You’re in need of a kidney?

Yes. I’m in need of a kidney. I think I'm A positive.

What is the status of that?

Now, I've, I've gone through all the tests. There's a huge St Luke's Health System which is a wonderful organization out of Kansas City. They have an office here and they have been working with me and they came up with this list of things that needed to be done. All of which led them to saying, "you need to do dialysis and you need to do it now." And so I've been doing that for about a month and a half. Obviously, it's improving my quality of health. People shouldn't be afraid of dialysis. It is not an end of life. It could be an extension of life, but you know, if you talk to the wrong person, they'll say, well, this is an end of life and people go away discouraged. And I still believe in the sovereign will of God.

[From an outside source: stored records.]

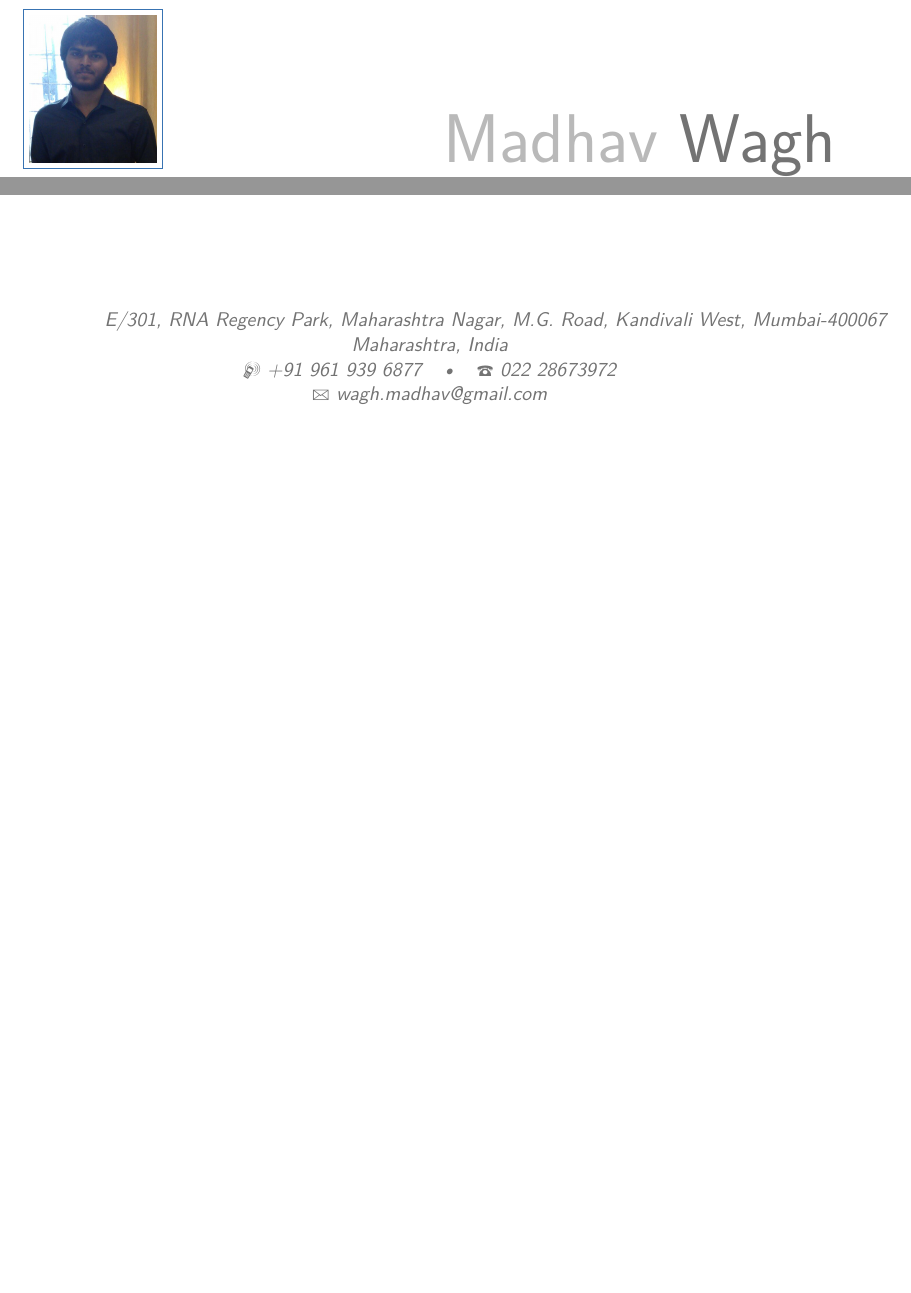
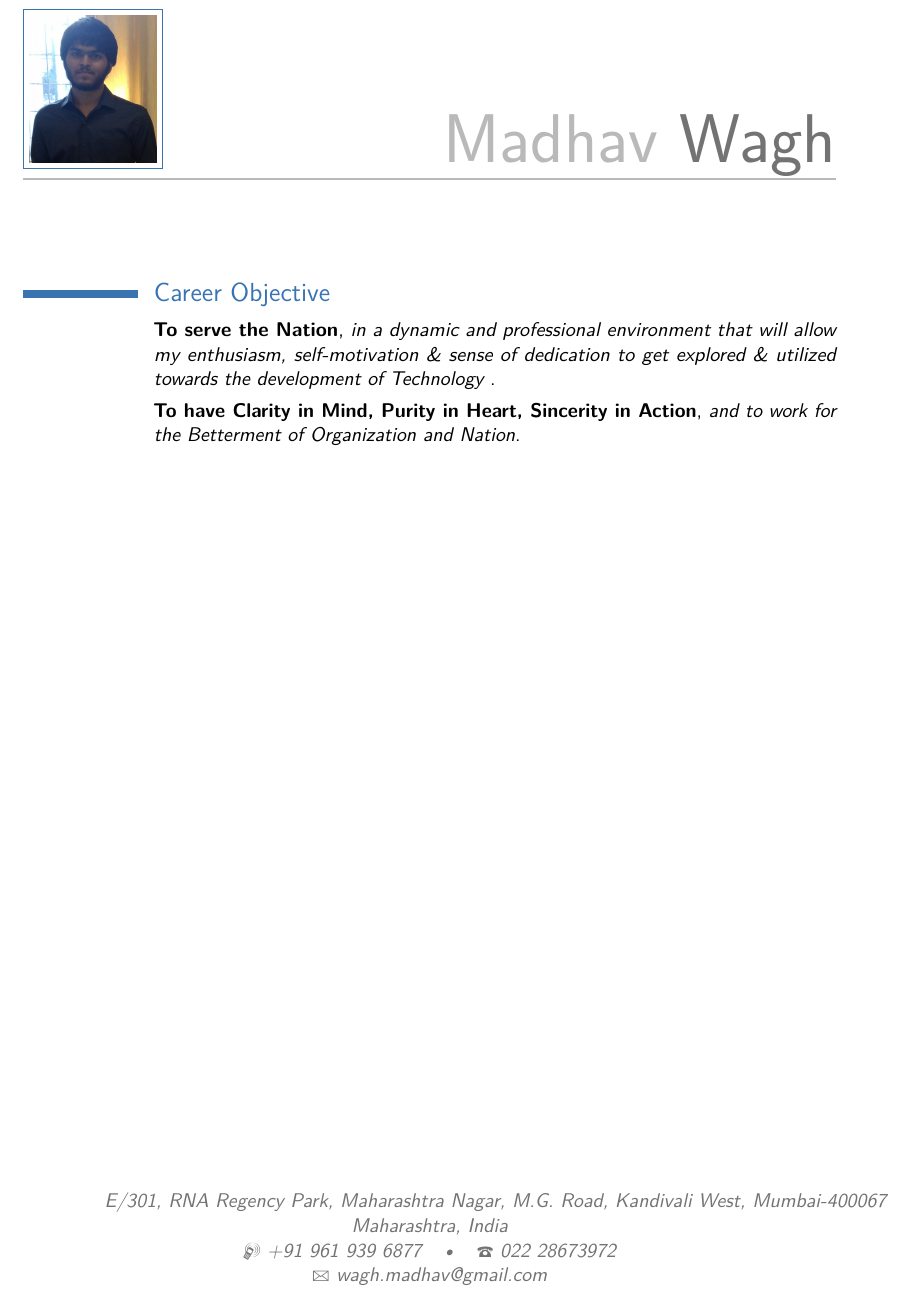
Before and after one commit to MadhavWagh/MadhavWagh_Resume, a LaTeX CV (MadhavWagh_Resume.tex): two parts of the page before the commit and part of the page after it, the two joined at a grey line, cut so that both start at the same text, the shorter picture padded with empty space. Compiled offline with pdfLaTeX.

Commit message:
Add Career Objective

```diff
--- a/MadhavWagh_Resume.tex
+++ b/MadhavWagh_Resume.tex
@@ -41,6 +41,17 @@
 
 \makecvtitle % Print the CV title
 
+%----------------------------------------------------------------------------------------
+%	CAREER OBJECTIVE
+%----------------------------------------------------------------------------------------
+
+\section{Career Objective}
+
+\cventry{}{To serve the Nation}{in a dynamic and professional environment that will allow my enthusiasm, self-motivation \& sense of dedication to get explored \& utilized towards the development of Technology }{}{}{}  % Arguments not required can be left empty
+
+\cventry{}{To have Clarity in Mind, Purity in Heart, Sincerity in Action}{and to work for the Betterment of Organization and Nation}{}{}{}  % Arguments not required can be left empty
+
+
 
 
 \end{document}
```
Also changed, not shown: MadhavWagh_Resume.pdf, 4 other files.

How has your faith aided you during this time?

I think the most profound lesson I have learned is suffering was designed in the plan. It was never, meant to be rosy. It was always meant to show us what we are capable of with the help of the Holy Spirit. And I think so many people get disillusioned with God when they pray for deliverance and healing and miracles and things like that. And they don't see it happen. And I've said this before, everybody wants to believe that the grace of God is sufficient. No one wants to weather the storm that proves it. In this, I have seen God more clearly than I ever have in my 66 years. And I'm more encouraged in my faith than ever before. Suffering doesn't break you. It makes you. It’s the truth.

Are you still mentoring young boys? Where does that stand?

I started a new program called "Life On Life" and it's dealing with 18 year olds and older. These are kids who have been wards of the state. All of their lives — never adopted. And they're being released from state custody and they're still not prepared for adulthood. Many don't have a driver's license. They don't have identification cards. They don't have birth certificates. They don't have social security cards. Now they may have those things somewhere, but they don't know how to access them. A lot of them don't have high school diplomas.

And so we decided we would start on a small scale and I just gave away two used cars. We’re getting ready to give a third car because most of the kids need transportation to be able to get to and from work. And so God has blessed us with favor in this city. And we've asked for used vehicles and people have given them. And what we do is we help get those vehicles ready and make sure that they're roadworthy. And then the kid has to be at least employed for three months to qualify for getting on the list for a car. Then he has to hold a job and he has to raise the money for his own insurance. And he has to be able to pay the taxes and all that kind of stuff.

Ernest, during this season so often people miss you singing songs such as "Tennessee Christmas."

I love secular music as well as sacred music. God created it all. Now, there are some things that are on the radio, on television, the internet that shouldn't be there, but there's a lot of good stuff about love and about family. And when I sing "Tennessee Christmas," I get all these warm fuzzies, you know, I just, I love it very much. And many, many people request it every year, you know? So, I think it's beautiful.

What do you miss the most about singing?

I think the contact with people — just touching people, being touched by people, letting people see that this is important to me. Restoration is a possibility, no matter where you come from, no matter what mistakes you've made, God is not the individual holding it against you. The failures of your past. That's a lot of nonsense trying to make you think that you are not fit and you won't ever fit well. That's a lie because God has provided everything to make us usable for his glory. God made us to give, he made us to serve and to bless and love. I miss being able to do that. And I miss leading in worship because I love getting up in front of a congregation and saying, “Sing!”

Carla Eckels is Director of Organizational Culture at KMUW. She produces and hosts the R&B and gospel show Soulsations and brings stories of race and culture to The Range with the monthly segment In the Mix. Carla was inducted into The Kansas African American Museum's Trailblazers Hall of Fame in 2020 for her work in broadcast/journalism.